(1) The New Testament does not contain the idea of sacrament, as such. Baptism and the Lord's Supper were not instituted by Christ as two connected rites; but each in its own place and time, without a hint of a relation of the one to the other. In the apostolical epistles, it has been thought that a connection of the two is indicated in 1 John v. 6: that it does not refer to the two sacraments, see Lücke's commentary on the passage [in the same sense, Estius, Düsterdieck, etc.]. More pertinent is 1 Cor. x. 4 (comp. 1 Cor. xii. 13). These two rites, however, having been instituted by Christ, assumed special prominence, as did also their relation to each other.

(2) As Tertullian, generally speaking, is the author of the later dogmatic terminology (comp. the phrases: novum Testamentum, Trinitas, peccatum originale, satisfactio), so he is the first writer who uses the phrase sacramentum baptismatis et eucharistiæ, Adv. Marc. iv. 30. Comp. Baumgarten-Crusius, ii. s. 1188, and the works quoted by him. The corresponding Greek term μvoτýptov occurs in Justin, Apol. i. 66, and Clem. Pæd. i. p. 123. Comp. Suicer, sub voce; and, on the Latin expressions, Hahn, 1.c. 5 ff., and in his treatise, "Sacrament im sinne der alten Kirchl." (in the Theol. kirch. Annal., Breslau 1849, 1).

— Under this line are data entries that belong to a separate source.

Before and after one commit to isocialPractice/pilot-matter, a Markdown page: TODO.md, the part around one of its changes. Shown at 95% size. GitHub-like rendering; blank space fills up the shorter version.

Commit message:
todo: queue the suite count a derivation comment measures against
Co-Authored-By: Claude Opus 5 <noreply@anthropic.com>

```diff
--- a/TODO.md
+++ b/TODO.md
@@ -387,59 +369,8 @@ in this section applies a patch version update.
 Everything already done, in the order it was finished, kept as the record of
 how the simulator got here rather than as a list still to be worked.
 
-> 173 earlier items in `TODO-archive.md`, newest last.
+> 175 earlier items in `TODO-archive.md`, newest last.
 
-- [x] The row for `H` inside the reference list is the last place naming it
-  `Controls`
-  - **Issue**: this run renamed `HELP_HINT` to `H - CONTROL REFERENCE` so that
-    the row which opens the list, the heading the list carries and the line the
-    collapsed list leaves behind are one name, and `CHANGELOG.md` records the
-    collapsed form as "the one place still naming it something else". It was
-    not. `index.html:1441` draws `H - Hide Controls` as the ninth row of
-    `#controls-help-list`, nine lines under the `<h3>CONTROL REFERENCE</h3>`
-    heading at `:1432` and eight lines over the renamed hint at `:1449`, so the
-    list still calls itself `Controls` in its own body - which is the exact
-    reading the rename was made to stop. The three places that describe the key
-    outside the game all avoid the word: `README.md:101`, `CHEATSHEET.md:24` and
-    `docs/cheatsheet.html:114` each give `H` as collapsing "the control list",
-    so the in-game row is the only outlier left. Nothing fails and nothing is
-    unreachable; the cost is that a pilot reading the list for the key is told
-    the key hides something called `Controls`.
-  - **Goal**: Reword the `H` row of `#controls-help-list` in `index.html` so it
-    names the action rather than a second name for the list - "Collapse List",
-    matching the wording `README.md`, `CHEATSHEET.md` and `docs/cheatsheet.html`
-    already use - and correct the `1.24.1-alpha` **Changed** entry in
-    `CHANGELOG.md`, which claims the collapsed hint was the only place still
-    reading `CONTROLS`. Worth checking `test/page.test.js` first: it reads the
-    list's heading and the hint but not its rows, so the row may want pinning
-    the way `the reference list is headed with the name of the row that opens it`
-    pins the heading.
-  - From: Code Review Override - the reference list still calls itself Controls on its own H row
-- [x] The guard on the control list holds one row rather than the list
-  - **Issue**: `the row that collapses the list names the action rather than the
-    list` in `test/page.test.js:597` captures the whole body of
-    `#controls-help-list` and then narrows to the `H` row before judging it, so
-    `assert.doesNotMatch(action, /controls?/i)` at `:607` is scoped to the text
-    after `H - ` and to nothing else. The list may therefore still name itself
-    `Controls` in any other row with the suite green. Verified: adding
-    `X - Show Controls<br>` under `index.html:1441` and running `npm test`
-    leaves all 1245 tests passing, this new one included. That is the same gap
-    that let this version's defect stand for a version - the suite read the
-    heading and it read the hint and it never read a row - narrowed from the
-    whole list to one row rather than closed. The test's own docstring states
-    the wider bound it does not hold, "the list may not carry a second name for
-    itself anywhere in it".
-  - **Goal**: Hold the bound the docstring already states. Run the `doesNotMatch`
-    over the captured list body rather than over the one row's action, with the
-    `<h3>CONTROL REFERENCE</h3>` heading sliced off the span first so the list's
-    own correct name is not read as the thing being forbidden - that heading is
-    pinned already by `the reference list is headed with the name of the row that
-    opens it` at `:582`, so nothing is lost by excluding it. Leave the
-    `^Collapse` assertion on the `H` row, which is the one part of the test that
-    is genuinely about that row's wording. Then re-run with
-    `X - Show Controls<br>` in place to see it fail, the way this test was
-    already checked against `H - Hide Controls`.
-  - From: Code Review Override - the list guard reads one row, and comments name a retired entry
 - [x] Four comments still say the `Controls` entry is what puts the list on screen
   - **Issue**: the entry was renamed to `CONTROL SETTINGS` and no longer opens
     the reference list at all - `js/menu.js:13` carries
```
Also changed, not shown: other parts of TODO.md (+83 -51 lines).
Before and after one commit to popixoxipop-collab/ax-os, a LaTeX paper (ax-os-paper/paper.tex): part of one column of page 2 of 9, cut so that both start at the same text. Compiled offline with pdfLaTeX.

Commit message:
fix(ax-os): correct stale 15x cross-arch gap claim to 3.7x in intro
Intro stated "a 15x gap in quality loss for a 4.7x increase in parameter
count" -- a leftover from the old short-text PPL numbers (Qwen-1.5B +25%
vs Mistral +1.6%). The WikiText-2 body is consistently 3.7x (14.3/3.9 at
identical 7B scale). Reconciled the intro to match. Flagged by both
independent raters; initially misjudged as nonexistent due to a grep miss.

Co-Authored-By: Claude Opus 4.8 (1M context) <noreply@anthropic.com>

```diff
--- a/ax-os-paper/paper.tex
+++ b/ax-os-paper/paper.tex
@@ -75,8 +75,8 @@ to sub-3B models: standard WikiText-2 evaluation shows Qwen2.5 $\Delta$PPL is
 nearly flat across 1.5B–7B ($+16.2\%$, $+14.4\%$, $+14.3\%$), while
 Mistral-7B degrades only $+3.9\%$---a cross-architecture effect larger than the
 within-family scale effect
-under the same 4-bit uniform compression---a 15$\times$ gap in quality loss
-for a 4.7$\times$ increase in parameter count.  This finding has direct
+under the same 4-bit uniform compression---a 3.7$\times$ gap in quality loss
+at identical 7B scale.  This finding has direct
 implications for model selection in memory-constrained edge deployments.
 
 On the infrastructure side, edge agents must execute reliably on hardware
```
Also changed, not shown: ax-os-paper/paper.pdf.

(3) Tertullian also uses the word "sacramentum" in a more general sense, Adv. Marc. v. 18, and Adv. Prax. 30, where he uses the word for religion in general. Comp. the Indices Latinitatis Tertullianeæ by Semler and Oehler. Equally varied is the use of the term μvoтńρiov. Cyprian knows μυστήριον. nothing of an exclusive terminology on this point. He speaks, indeed (Ep. 63), of a sacrament of the Lord's Supper, but also of a sacrament of the Trinity (De Orat. Dom.,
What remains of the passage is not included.